In starting a comparison including the new 50-140mm, I was struggling with how to categorize Fuji’s lenses. My initial thought was to describe the 50-140mm f/2.8 as “Pro” with all other lenses being “Consumer.” The trouble with that of course is Fuji already have a second consumer-focused set of lenses that carry the XC moniker.
Perhaps Fuji has already found a way of differentiating between these two levels of quality within their XF series of lenses though. The red badge.
I noticed this badge immediately when I first saw the 50-140mm f/2.8 at Photokina. I wasn’t crazy about it when I first saw it, but it’s grown on me.1
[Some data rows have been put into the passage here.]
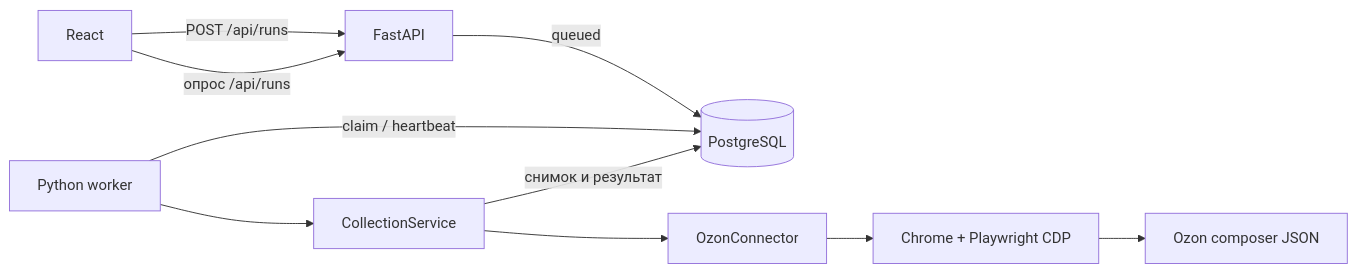
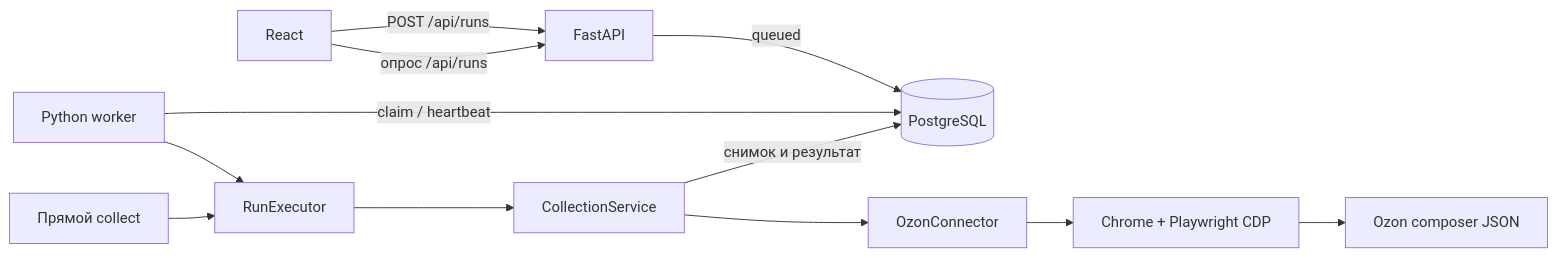
The diagram in docs/architecture/overview.md (TheStorm13/price-watch), drawn with Mermaid before and after one commit. The commit also changed other lines of this file and 75 other files, not shown here.

````diff
--- a/docs/architecture/overview.md
+++ b/docs/architecture/overview.md
@@ -38,12 +38,14 @@
 ```mermaid
 flowchart LR
     UI[React] -->|POST /api/runs| API[FastAPI]
     API -->|queued| DB[(PostgreSQL)]
     Worker[Python worker] -->|claim / heartbeat| DB
-    Worker --> Service[CollectionService]
+    Worker --> Runner[RunExecutor]
+    CLI[Прямой collect] --> Runner
+    Runner --> Service[CollectionService]
     Service --> Connector[OzonConnector]
     Connector --> Chrome[Chrome + Playwright CDP]
     Chrome --> Ozon[Ozon composer JSON]
     Service -->|снимок и результат| DB
     UI -->|опрос /api/runs| API
 ```
````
Just two lenses carry this badge officially to date, the 16-55mm f/2.8, and the 50-140mm f/2.8, which are the two lenses unofficially referred to as “pro zooms.” These lenses also happen to be the only two lenses in the lineup that come with the new Nano GI coating so the red badge might be the signifier of this coating’s presence,2 but it could just as well be their version of the gold band found on Nikon’s pro glass or the red band found on Canon’s L lenses. It’s clearly not indicative of weather sealing since the 18-135mm f/3.5-5.6 has the standard black XF badge.
Looking back at my my images from Photokina, it appears as though the XF zoom badge was deliberately left off of the the new Super Tele-Photo Zoom 140-400mm f/4-5.6. This would suggest that Fuji do have an idea of what the red badge stands for, and that they hadn’t yet commited to adding the stamp to the new Super Tele Zoom. Or maybe it just fell off. It is a prototype after all.
It’s interesting that Fuji have created a new tier of zoom lenses with these latest releases—I’d bet the farm that this isn’t a revised design language for all lenses going forward, and I suspect they won’t dish out the red badge often—but it’s odd that there doesn’t seem to be an official word on what the red badge stands for.